Liberia: AfDB, EPA Train Financial Institutions on Global Climate Finance
Monrovia – A joint effort aimed at transitioning the continent to green growth through Climate finance and banking institutions, has kicked-off with a two-day training of several banking institutions in Liberia.
The Liberian Bank for Development and Investment (LBDI), ECOBANK are among other banking institutions forming part of the training organized by the Environmental Protection Agency (EPA) in collaboration with the African Development Bank (AFBD).
The training is part of a follow-up to the request by the government of Liberia at the AfDB annual Meeting Susan to provide technical support for integrating climate change into its national development plan, Liberia Pro-Poor Agenda for Transformation (PAPD).
The Climate Financing training also focuses on strengthening banking institutions capacities to tap on global financing opportunities for projects in the development of the private and public sectors.

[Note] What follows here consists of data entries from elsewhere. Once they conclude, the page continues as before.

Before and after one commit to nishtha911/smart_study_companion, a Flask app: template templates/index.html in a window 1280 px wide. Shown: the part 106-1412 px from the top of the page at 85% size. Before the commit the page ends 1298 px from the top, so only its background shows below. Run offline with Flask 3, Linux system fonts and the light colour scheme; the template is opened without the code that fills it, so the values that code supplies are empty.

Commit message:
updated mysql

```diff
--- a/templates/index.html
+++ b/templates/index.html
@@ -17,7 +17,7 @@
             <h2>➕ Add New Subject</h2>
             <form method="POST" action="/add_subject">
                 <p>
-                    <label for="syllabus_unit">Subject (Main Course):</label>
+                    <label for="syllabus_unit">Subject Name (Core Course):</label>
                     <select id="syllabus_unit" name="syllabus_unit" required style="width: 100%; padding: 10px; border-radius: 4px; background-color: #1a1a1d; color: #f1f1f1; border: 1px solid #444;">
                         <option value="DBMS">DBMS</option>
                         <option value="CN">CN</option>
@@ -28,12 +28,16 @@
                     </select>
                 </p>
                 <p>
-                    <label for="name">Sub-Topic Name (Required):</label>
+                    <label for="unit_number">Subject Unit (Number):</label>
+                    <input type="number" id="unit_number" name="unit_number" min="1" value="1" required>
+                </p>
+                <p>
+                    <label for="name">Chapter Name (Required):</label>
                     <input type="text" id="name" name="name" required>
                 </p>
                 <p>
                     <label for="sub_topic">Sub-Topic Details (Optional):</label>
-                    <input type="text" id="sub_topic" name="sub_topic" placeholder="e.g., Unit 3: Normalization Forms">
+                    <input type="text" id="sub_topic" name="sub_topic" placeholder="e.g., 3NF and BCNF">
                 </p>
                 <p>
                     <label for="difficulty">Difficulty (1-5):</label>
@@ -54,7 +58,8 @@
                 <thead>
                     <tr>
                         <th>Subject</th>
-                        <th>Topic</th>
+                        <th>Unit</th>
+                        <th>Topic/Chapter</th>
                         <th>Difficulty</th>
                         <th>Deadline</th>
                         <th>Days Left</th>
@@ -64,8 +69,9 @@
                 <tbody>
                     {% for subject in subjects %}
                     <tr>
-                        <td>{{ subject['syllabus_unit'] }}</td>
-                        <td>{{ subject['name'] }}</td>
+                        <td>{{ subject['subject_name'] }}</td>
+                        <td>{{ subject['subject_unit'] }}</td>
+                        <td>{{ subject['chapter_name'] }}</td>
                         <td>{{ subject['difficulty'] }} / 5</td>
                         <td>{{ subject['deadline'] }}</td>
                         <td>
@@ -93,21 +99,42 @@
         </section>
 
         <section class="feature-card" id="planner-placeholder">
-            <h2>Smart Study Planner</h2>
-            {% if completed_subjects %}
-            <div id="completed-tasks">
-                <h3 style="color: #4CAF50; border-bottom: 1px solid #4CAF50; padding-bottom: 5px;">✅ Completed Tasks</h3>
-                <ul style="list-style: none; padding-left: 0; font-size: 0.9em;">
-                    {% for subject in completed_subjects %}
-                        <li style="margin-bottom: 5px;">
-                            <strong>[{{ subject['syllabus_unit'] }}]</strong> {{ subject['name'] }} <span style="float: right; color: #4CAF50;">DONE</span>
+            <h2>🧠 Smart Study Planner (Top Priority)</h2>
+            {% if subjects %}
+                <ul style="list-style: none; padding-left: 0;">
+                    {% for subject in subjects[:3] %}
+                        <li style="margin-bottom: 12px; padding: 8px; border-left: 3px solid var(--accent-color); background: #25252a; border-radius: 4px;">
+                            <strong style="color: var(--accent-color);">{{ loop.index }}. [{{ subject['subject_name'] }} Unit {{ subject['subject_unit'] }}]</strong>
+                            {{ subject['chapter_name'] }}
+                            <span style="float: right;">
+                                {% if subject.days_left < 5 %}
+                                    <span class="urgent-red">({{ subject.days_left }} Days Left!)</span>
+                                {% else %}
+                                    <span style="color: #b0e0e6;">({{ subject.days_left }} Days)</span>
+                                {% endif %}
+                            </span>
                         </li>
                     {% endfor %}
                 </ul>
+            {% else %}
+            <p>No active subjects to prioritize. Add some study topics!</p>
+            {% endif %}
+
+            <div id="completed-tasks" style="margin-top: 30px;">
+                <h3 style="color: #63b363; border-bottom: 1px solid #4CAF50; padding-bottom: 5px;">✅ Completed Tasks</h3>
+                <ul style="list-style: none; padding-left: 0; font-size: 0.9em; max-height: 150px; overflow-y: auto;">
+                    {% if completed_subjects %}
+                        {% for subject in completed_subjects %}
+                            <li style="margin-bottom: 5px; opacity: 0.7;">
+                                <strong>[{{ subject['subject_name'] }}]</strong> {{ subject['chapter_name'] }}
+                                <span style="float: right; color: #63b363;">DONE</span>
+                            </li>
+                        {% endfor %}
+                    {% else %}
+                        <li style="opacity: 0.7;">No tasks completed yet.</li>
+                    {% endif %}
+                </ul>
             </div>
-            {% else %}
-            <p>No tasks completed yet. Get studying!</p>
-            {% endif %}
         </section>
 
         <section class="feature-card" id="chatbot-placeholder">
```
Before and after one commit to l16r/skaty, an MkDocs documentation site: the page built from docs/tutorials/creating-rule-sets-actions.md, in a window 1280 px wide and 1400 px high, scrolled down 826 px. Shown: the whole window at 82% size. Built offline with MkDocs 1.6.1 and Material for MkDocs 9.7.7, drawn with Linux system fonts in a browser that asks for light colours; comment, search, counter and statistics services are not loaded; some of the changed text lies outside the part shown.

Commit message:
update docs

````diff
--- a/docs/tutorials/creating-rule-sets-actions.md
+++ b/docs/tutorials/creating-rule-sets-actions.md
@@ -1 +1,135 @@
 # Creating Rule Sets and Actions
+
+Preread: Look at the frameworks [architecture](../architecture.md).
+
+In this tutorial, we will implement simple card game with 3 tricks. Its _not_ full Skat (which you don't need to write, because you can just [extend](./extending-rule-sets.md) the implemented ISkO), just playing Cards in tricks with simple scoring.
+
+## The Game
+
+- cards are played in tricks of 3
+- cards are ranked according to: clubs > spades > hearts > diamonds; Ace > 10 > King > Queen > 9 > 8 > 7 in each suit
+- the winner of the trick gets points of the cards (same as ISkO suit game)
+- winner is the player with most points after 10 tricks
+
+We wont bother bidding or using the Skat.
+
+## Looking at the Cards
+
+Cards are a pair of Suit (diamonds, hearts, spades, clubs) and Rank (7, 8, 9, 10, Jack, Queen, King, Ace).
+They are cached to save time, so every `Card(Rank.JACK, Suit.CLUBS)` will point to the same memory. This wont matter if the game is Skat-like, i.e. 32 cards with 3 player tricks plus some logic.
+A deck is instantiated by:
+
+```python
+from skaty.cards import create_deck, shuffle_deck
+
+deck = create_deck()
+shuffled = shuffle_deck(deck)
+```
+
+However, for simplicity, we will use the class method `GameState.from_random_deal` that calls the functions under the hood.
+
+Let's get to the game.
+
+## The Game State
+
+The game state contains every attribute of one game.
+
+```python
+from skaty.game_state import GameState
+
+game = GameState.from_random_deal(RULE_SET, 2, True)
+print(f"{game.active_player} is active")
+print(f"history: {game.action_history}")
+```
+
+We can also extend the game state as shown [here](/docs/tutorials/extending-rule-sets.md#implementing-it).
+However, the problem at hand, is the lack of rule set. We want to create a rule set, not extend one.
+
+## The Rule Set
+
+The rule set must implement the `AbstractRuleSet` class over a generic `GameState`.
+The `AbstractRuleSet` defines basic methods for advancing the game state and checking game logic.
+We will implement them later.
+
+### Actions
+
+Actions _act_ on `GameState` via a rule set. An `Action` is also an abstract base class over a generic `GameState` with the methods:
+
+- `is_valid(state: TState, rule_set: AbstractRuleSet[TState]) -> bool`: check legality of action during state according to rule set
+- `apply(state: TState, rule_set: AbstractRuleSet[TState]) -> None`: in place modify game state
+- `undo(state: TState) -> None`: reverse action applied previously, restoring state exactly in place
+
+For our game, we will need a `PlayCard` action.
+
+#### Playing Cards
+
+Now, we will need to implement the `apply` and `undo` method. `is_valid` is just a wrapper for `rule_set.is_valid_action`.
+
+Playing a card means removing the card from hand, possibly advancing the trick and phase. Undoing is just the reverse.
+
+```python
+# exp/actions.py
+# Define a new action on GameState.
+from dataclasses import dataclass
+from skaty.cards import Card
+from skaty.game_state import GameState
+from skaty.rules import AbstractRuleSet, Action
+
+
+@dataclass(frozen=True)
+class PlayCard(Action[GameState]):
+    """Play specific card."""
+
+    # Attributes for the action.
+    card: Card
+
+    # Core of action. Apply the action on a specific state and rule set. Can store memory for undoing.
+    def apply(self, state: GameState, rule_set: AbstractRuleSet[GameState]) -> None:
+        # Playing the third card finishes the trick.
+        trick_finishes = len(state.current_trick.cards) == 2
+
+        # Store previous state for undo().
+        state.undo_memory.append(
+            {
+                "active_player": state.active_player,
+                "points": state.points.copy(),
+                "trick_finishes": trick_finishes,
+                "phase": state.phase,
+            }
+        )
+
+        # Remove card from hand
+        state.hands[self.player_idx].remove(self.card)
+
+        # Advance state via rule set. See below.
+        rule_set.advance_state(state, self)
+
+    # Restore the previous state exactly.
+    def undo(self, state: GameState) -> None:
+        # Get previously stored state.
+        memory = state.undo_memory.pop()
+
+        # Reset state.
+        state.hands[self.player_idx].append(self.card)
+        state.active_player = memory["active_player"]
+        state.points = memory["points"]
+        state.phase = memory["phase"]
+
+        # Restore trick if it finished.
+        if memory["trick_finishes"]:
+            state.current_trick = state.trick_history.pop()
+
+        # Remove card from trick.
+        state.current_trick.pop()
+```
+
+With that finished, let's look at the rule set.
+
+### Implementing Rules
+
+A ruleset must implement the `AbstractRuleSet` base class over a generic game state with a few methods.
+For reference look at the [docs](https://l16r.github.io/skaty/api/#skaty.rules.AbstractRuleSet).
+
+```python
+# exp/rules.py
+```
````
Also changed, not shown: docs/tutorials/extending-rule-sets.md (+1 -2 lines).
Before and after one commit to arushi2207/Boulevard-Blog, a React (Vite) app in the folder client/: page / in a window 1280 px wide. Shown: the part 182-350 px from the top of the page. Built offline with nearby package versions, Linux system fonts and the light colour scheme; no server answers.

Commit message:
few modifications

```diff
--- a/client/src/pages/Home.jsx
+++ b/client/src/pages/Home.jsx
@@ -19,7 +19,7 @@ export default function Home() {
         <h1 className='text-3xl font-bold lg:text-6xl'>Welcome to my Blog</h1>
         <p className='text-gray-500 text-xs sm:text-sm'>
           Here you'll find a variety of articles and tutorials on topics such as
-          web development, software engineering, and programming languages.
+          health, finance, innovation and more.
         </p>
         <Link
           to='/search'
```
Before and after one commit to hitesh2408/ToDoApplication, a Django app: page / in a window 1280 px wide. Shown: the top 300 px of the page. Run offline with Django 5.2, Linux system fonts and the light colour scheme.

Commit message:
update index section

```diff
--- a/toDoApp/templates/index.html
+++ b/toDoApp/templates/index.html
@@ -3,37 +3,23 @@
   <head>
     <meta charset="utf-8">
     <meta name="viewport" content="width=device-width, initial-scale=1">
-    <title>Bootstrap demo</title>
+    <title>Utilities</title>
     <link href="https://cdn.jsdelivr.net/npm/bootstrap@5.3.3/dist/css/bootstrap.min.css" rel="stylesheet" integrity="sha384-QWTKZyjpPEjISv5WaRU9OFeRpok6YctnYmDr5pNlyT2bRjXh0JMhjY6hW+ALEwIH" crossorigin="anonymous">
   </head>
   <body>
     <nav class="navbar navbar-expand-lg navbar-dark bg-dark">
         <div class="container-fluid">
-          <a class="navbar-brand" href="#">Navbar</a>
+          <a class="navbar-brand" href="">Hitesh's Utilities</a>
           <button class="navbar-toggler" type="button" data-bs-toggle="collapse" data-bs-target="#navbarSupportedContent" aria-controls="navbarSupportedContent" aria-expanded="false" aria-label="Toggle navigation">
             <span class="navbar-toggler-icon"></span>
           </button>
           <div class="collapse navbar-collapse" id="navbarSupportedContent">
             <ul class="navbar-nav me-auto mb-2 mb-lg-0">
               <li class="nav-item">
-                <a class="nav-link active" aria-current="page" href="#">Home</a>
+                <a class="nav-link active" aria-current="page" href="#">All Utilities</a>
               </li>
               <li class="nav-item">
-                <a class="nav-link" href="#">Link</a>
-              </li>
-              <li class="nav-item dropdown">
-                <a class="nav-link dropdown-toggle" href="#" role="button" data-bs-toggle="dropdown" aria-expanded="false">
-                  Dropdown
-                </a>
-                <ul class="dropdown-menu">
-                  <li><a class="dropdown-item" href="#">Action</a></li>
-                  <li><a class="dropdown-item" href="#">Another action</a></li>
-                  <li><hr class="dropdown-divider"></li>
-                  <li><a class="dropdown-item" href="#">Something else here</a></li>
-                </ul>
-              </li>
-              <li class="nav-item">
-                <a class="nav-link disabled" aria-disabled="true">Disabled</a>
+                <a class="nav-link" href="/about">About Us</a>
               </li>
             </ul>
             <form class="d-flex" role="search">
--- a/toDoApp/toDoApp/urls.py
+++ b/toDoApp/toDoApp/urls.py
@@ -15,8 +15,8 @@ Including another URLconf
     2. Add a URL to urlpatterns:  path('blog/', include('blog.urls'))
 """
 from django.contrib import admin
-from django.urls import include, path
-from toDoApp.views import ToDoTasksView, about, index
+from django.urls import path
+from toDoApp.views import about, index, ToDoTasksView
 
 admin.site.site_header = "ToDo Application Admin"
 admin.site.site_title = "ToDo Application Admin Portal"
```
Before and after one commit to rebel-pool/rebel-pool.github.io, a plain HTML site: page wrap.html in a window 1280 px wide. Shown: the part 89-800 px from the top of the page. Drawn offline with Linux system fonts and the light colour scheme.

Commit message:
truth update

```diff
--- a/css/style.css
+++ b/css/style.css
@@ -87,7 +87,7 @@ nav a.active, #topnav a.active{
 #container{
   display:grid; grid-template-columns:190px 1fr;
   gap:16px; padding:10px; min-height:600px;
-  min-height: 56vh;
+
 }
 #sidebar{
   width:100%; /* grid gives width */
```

Additionally, the training seeks to provide a tailor-made support, strengthening the ability of sector experts to apply a climate-lens to their sect and access the relevance of sector projects for climate change adaptation and mitigation.
According to the EPA boss Nathaniel Blama, the government will partner with financial institutions in the private sector to enable the country benefit from global financial to support sustainable projects in the country.
Mr. Blama stated that most financial institutions are not aware of those opportunities globally, stressing that the Climate Financing training will enlighten their minds, provide the necessary tools and guide them in the process to take further action to strengthen the sector.
“The country has potentials in the area of climate change mitigation, especially in the renewable energy sector with the production of solar lights and rivers for the construction of hydro to supply electricity throughout and boost trade,” he said.
Liberia’s energy need is estimated at 1500 and the country currently has less than 100, so there is a need we tap into that grid to produce more to enable bigger institutions benefit. “All these big institutions like hotels run generators to keep their businesses running but if we have grids around the city and country it alleviates some of the burdens business people go through because the generator running has huge impact on the environment”.
“The protection of the coastal area, eco-system-based adaptation, wetlands and smart agriculture, creation of green zones and other potential are some opportunities that banking institutions can take advantage of in making the environment viable and lifting people out of the poverty”.
Also speaking, AfDB Country Manager, Orison AMU, said climate Change and Green Growth are at the heart of the bank and its development goals as such it intends to light up and power Africa through its 5s, Feed Africa, Industrialized Africa, Integrate Africa and Improve Livelihood for Africans.
Mr. AMU stressed the need for collaborative efforts in addressing the needs of climate change through financial resources.
He indicated barriers that that the absence of adequate policies and regulatory environments in many countries for SMEs participation in green business, limited understanding of climate-related opportunities and the lack of dedicated financial SMEs instruments among as barriers limiting private sector participation. “In spite of these challenges, recent studies suggest that successful climate solutions in key sectors like distributed renewable energy generation, energy efficiency and climate-smart agriculture require a strong role for the local private sector especially small and medium sized enterprises (MSEs)”.
The AfDB Country Manager stressed the need to encourage efficient action at SMEs scale level by unlocking greater volume of financeable proposals to facilitate access to climate finance in Africa.
“It is necessary we build the capacity of SMEs to be able to develop strong pipeline of climate-resilient and low-carbon proposals that can generate financial returns thereby accelerating climate change action”.
Mr. AMU challenged participants’ mainly financial institutions’ experts to further foster partnership to access global financing projects to improve the private sector adding that the AfDB pledged its full commitment to ensuring that the continent including Liberia will achieve more.
In 2015, Liberia submitted its intended Nationally Determined Contributions (INDC) to the UNFCCC, focusing on set priorities for both climate change mitigation and adaptation in agriculture and fisheries, energy, coastal zone management and transport and infrastructure.